That was in response to a question about injuries, of course — the first one he fielded Wednesday at Spokane Arena came from the New York Times — and was followed not long after by one about officiating.
Talk about Catholic guilt, huh?
Both subjects are hard to avoid for Michigan State's coach. And while his team seems to have put the injury bug behind it, there's a pretty good chance the whistles are going to bug Izzo — and many of his peers — at some point in this tournament.
This season's rules emphasis in college basketball, altering the enforcement of hand-checking on defense (Rule 10-1-4) and the interpretation of block/charge calls (Rule 4-17-4), was designed to increase scoring — it reached a 32-year low last season as teams averaged 67.5 ppg) — and speed up the game.
Scoring was up nearly 5 percent overall, and while some of that is attributable to an increase in fouls and free throws, the game will better for it, even if some coaches don't agree. The "organized fouling" — as ESPN analyst Jay Bilas calls it — had gotten out of hand, and to be honest, few teams put their hands on opponents better than Izzo's did over the last decade or so.
But an apparent back-sliding of the new standard during conference play — John Adams, the NCAA coordinator of officials, even called out refs publicly in January — only made things more confusing for everyone. While touch falls are drawing whistles on the perimeter, it's no-holds-barred in the post at times.
And on the eve of the tournament, Izzo was hardly the only one wondering what to expect.

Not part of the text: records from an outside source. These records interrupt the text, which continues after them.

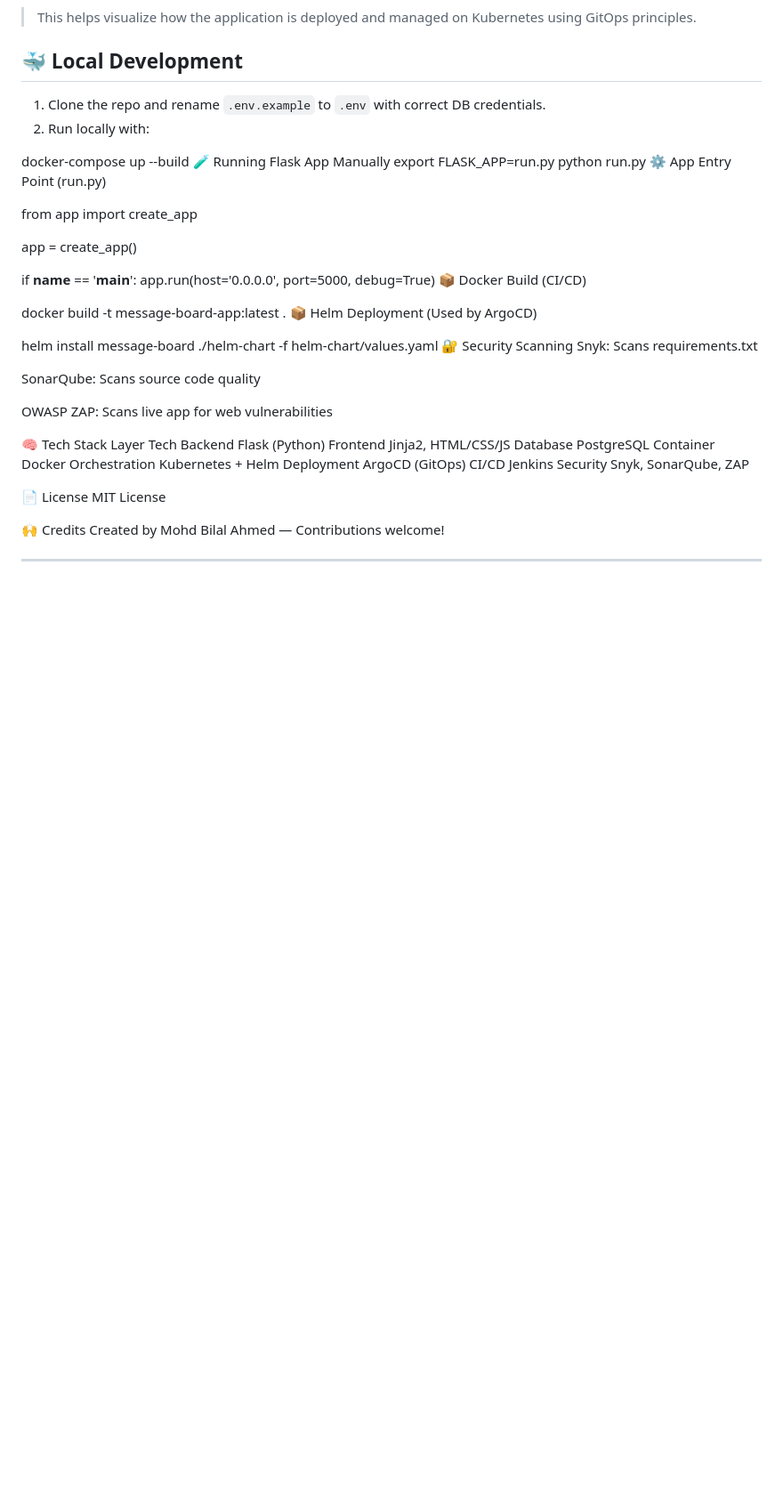
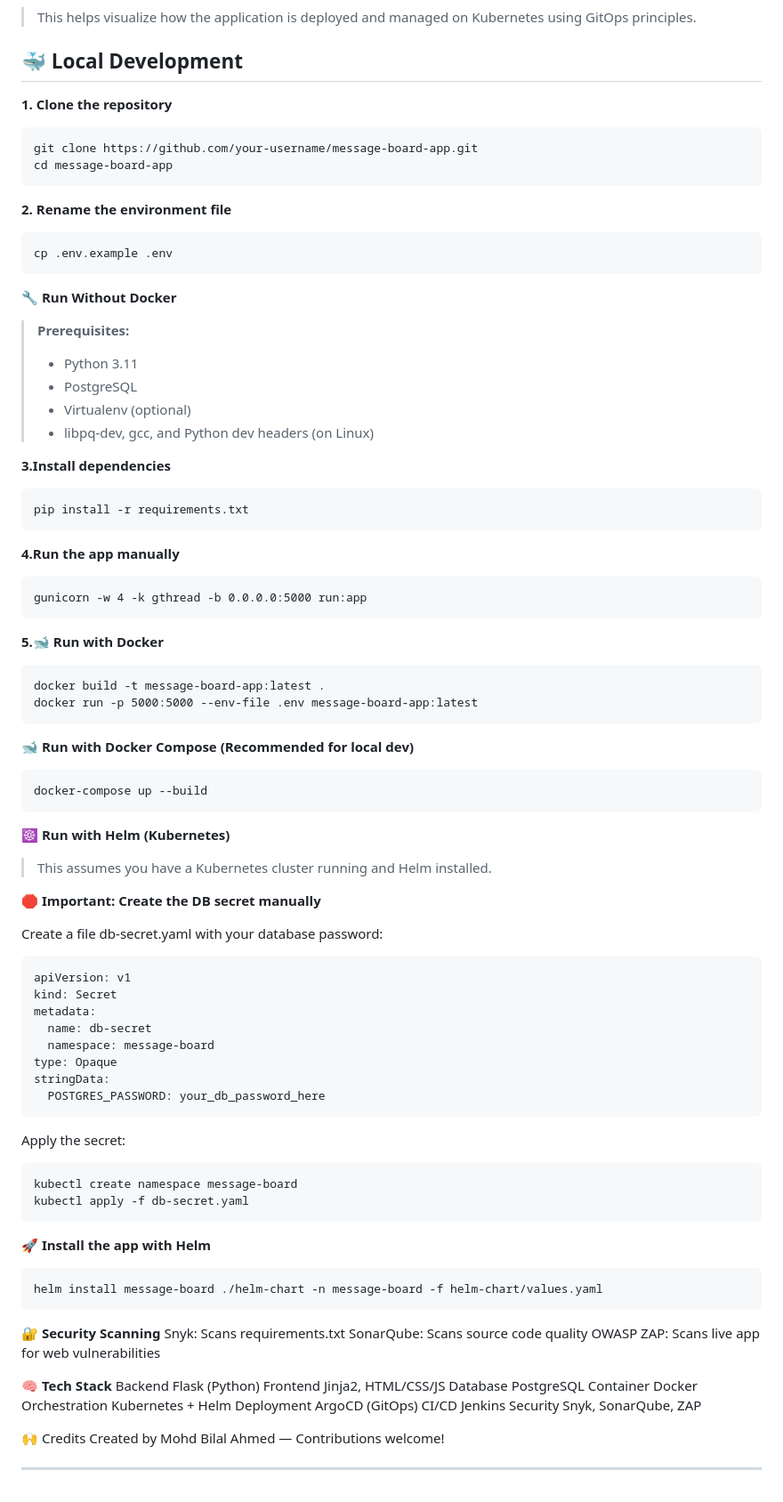
Before and after one commit to ahmedbilal-7191/flask-application, a Markdown page: README.md, the part around one of its changes. Shown at 89% size. Rendered like a GitHub page; blank space fills up the shorter version.

```diff
--- a/README.md
+++ b/README.md
@@ -98,37 +91,61 @@ Below is a screenshot of the ArgoCD dashboard showing the deployed resources and
 
 ## 🐳 Local Development
 
-1. Clone the repo and rename `.env.example` to `.env` with correct DB credentials.
-2. Run locally with:
+**1. Clone the repository**
+  <pre><code>git clone https://github.com/your-username/message-board-app.git
+cd message-board-app</code></pre>
+**2. Rename the environment file**
+  <pre><code>cp .env.example .env</code></pre>
+**🔧 Run Without Docker**
 
+> **Prerequisites:**
+> +  Python 3.11
+> +  PostgreSQL
+> +  Virtualenv (optional)
+> +  libpq-dev, gcc, and Python dev headers (on Linux)
 
-docker-compose up --build
-🧪 Running Flask App Manually
-export FLASK_APP=run.py
-python run.py
-⚙️ App Entry Point (run.py)
+**3.Install dependencies**
+<pre><code>pip install -r requirements.txt</code></pre>
 
-from app import create_app
+**4.Run the app manually**
+<pre><code>gunicorn -w 4 -k gthread -b 0.0.0.0:5000 run:app</code></pre>
 
-app = create_app()
+**5.🐋 Run with Docker**
+<pre><code>docker build -t message-board-app:latest .
+docker run -p 5000:5000 --env-file .env message-board-app:latest</code></pre>
 
-if __name__ == '__main__':
-    app.run(host='0.0.0.0', port=5000, debug=True)
-📦 Docker Build (CI/CD)
+**🐋 Run with Docker Compose (Recommended for local dev)**
+<pre><code>docker-compose up --build</code></pre>
 
-docker build -t message-board-app:latest .
-📦 Helm Deployment (Used by ArgoCD)
+**☸️ Run with Helm (Kubernetes)**
+>This assumes you have a Kubernetes cluster running and Helm installed.
 
-helm install message-board ./helm-chart -f helm-chart/values.yaml
-🔐 Security Scanning
+**🛑 Important: Create the DB secret manually**
+
+Create a file db-secret.yaml with your database password:
+
+<pre><code>apiVersion: v1
+kind: Secret
+metadata:
+  name: db-secret
+  namespace: message-board
+type: Opaque
+stringData:
+  POSTGRES_PASSWORD: your_db_password_here</code></pre>
+
+Apply the secret:
+<pre><code>kubectl create namespace message-board
+kubectl apply -f db-secret.yaml</code></pre>
+
+**🚀 Install the app with Helm**
+<pre><code>helm install message-board ./helm-chart -n message-board -f helm-chart/values.yaml</code></pre>
+
+**🔐 Security Scanning**
 Snyk: Scans requirements.txt
-
 SonarQube: Scans source code quality
-
 OWASP ZAP: Scans live app for web vulnerabilities
 
-🧠 Tech Stack
-Layer	Tech
+**🧠 Tech Stack**
 Backend	Flask (Python)
 Frontend	Jinja2, HTML/CSS/JS
 Database	PostgreSQL
@@ -138,12 +155,7 @@ Deployment	ArgoCD (GitOps)
 CI/CD	Jenkins
 Security	Snyk, SonarQube, ZAP
 
-📄 License
-MIT License
-
 🙌 Credits
 Created by Mohd Bilal Ahmed — Contributions welcome!
 
-
-
 ---
```
Also changed, not shown: other parts of README.md (+26 -33 lines).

"Every year that I've been in the Tournament, different things happen," he said Wednesday. "Usually it goes back to more physical brand of ball. But I just think there's more unknowns this year. …
"I mean, you always have to worry about your best players being on the bench too much. And that can change a game faster than 3-point shooting, bad defense, anything else. So, my concerns would be trying to figure out how the game is going to be called and adjust to it without making my players fret over it, if that makes any sense."
It does, even if the officials don't right now.
Whistles while you work
Colorado coach Tad Boyle was busy bracing his players for their Tournament opener against a physical Pittsburgh team accustomed to "rock 'em sock 'em" play, even as he reminded them not to worry about it.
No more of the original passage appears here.